Tip, Trick, & a Recipe: Little fish, big health — Sardines

A teeny little fish that may never have been on your radar before is popping up on the shopping lists of health nuts across North America.

Pacific sardines are a tremendous fish to add to your diet. These little guys are chock full of minerals, Omega-3 fatty acids (they contain ten times more Omega-3s than mackerel), and protein.

Sardines contain calcium, potassium, selenium, Vitamin D, iron, and phosphorous. And because they are way low on the food chain, eating only plants and not other fish, these guys don’t contain toxins found in other types of seafood.

Pacific sardines, fished from the US and Canada, are on the Monterey Bay Aquarium Seafood Watch list as a “Best Choice.” These little fishes are actually considered an underused resource of the sea! The same cannot be said about Atlantic sardines, which have been overfished in the Mediterranean, leading to depleting populations of this species of sardine.

Pacific sardines are a sustainable, inexpensive, high-quality source of protein, and because you can buy them canned, they make a great pantry item for those evenings when you forgot to thaw something for dinner! Oh, did I mention that despite the common belief that they don’t taste good (I don’t know where that came from) they happen to be delicious, to boot? You can find sardines packed in all sorts of things from tomato sauce, to mustard, or olive oil. I only eat sardines packed in virgin olive oil because they are yummiest.

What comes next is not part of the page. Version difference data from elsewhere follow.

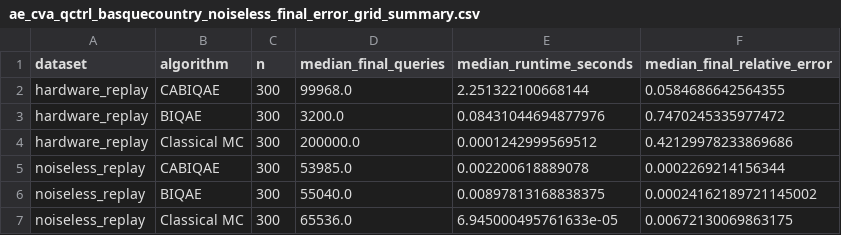
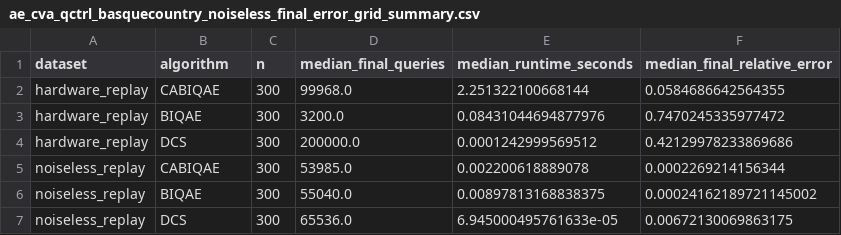
Before and after one commit to gborras10/Quantum-CVA, a CSV file: plots/final_error_grid/ae_cva_qctrl_basquecountry_noiseless_final_error_grid_summary.csv, drawn as a sheet.

```diff
--- a/plots/final_error_grid/ae_cva_qctrl_basquecountry_noiseless_final_error_grid_summary.csv
+++ b/plots/final_error_grid/ae_cva_qctrl_basquecountry_noiseless_final_error_grid_summary.csv
@@ -3,5 +3,5 @@ hardware_replay,CABIQAE,300,99968.0,2.251322100668144,0.0584686642564355
 hardware_replay,BIQAE,300,3200.0,0.08431044694877976,0.7470245335977472
-hardware_replay,Classical MC,300,200000.0,0.0001242999569512,0.42129978233869686
+hardware_replay,DCS,300,200000.0,0.0001242999569512,0.42129978233869686
 noiseless_replay,CABIQAE,300,53985.0,0.002200618889078,0.0002269214156344
 noiseless_replay,BIQAE,300,55040.0,0.00897813168838375,0.00024162189721145002
-noiseless_replay,Classical MC,300,65536.0,6.945000495761633e-05,0.00672130069863175
+noiseless_replay,DCS,300,65536.0,6.945000495761633e-05,0.00672130069863175
```
Also changed, not shown: 13 other files.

Now, it’s time for your Trick:

Canned sardines make a delicious snack when spread on toast or crackers with a drizzle of olive oil and a sprinkle of sea salt and fresh ground pepper.

Your Tip:

When shopping for fresh sardines, look for whole fishes with shiny skin, bright eyes, smooth bellies with no bloating, and a mildly fishy scent.

And your Recipe:

Sardine Greek Salad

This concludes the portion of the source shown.